snit - weller - nought - strapper - to wager - quern - welt - trespass - stock
Brattleboro - brace - rigs - geegaw - goad - depot - exhibition - shanties - perverts - cue
- In Chapter 9, Aunt Carrie and Robert's mother are having a conversation. What is the topic? What does it tell you about the characters of Aunt Carrie and Mrs. Peck?
- At the end of Chapter 9, Robert says to Pinky, " having big hired man around like Ira may be sinful. But I say the Widow Bascom is some improved. " What does he mean with that and why does he think she has improved?
- What is the Rutland Fair all about?
- On page 87 Robert relates what his father had once told him: " Never miss a chance to keep your mouth shut. " Why does he remember that statement now?
- In Chapter 10, Robert visits the Rutland Fair, and as the experience is totally new to him, he makes the usual misjudgments.
(a) The two shanties marked LADIES and GENTS. What is the mistake, Robert makes.
(b.) What does Robert think a pervert is?
(c.) He gets blinded by an exploding snowshovel. What happened?
- What does the crowd think of Mr. Tanner's oxen? Why?
- Why does Robert throw up and faint? There's more than just one reason.
- Give a short character description of Mrs. Tanner.
- " Never miss a chance to keep your mouth shut, " Robert's father had told him. It is true, sometimes it is much better not to say anything, because your message may be misinterpreted. What we say can also be misjudged be- cause of the way we say it and the body language we use. It has been estimated that the human face and body can convey over 7000 distinct gestures. Make a list of ten (10) clear messages conveyed solely by body language.

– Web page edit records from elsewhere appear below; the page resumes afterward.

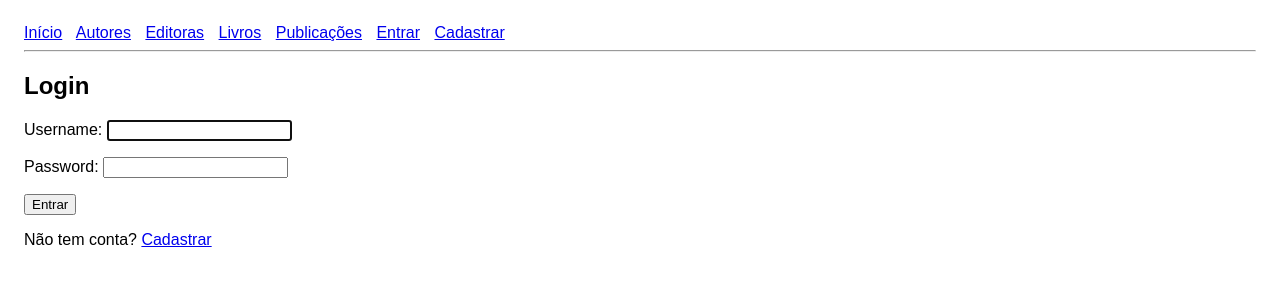
After one commit to felipecartaxo/rad-miniprojeto-myapp, a Django app: page /accounts/login/ in a window 1280 px wide. The commit adds this page. Shown: the top 300 px of the page. Run offline with Django 5.2, Linux system fonts and the light colour scheme.

Commit message:
feat: inclui login, logoff e atualiza os botoes na barra superior

```diff
--- a/edu/templates/edu/base.html
+++ b/edu/templates/edu/base.html
@@ -21,6 +21,13 @@
         <a href="{% url 'editora_list' %}">Editoras</a>
         <a href="{% url 'livro_list' %}">Livros</a>
         <a href="{% url 'publica_list' %}">Publicações</a>
+
+        {% if user.is_authenticated %}
+            <a href="{% url 'logout' %}">Sair</a>
+        {% else %}
+            <a href="{% url 'login' %}">Entrar</a>
+            <a href="{% url 'signup' %}">Cadastrar</a>
+        {% endif %}
     </nav>
     <hr />
 
--- /dev/null
+++ b/edu/templates/registration/login.html
@@ -0,0 +1,11 @@
+{% extends "edu/base.html" %}
+{% block title %}Login{% endblock %}
+{% block content %}
+<h2>Login</h2>
+<form method="post">
+    {% csrf_token %}
+    {{ form.as_p }}
+    <button type="submit">Entrar</button>
+</form>
+<p>Não tem conta? <a href="{% url 'signup' %}">Cadastrar</a></p>
+{% endblock %}
--- a/edu/urls.py
+++ b/edu/urls.py
@@ -3,6 +3,7 @@ from . import views
 
 urlpatterns = [
     path("", views.home, name="edu_home"),
+    path("signup/", views.signup, name="signup"),
 
     # Autor
     path("autores/", views.autor_list, name="autor_list"),
--- a/myapp/settings.py
+++ b/myapp/settings.py
@@ -117,3 +117,7 @@ USE_TZ = True
 # https://docs.djangoproject.com/en/6.0/howto/static-files/
 
 STATIC_URL = 'static/'
+
+LOGIN_URL = "login"
+LOGIN_REDIRECT_URL = "edu_home"
+LOGOUT_REDIRECT_URL = "edu_home"
--- a/myapp/urls.py
+++ b/myapp/urls.py
@@ -22,4 +22,6 @@ urlpatterns = [
     path("admin/", admin.site.urls),
     path("blog/", include("blog.urls")),
     path("edu/", include("edu.urls")),
+    path("accounts/", include("django.contrib.auth.urls")),  # login/logout
+
 ]
```
Also changed, not shown: edu/templates/registration/signup.html (added, +11 -0 lines), db.sqlite3.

- Watch television with the sound off for five minutes. Describe the scene that you are viewing; then list the expressions, body movements, and gestures that communicated meaning to the viewer without the help of words.
- Explain fully the nonverbal system which ONE of the following people uses for communication. Draw sketches to illustrate the communication signals.
(a) a baseball umpire
(b) a football referee
(c) a crane director
(d) a choir leader
(e) a boxing referee
- Write a brief story of a meeting between two students: one is in a hurry; the other has plenty of time. Use several of the following "body signals" to help convey what each is thinking. Their dialogue should add vitality to your narrative.
tapping - fingers - waving hand - smile - raised eyebrows - scratching head - watch watching - frowning - folding arms - nodding head - biting nails - corners of mouth - shrugging shoulders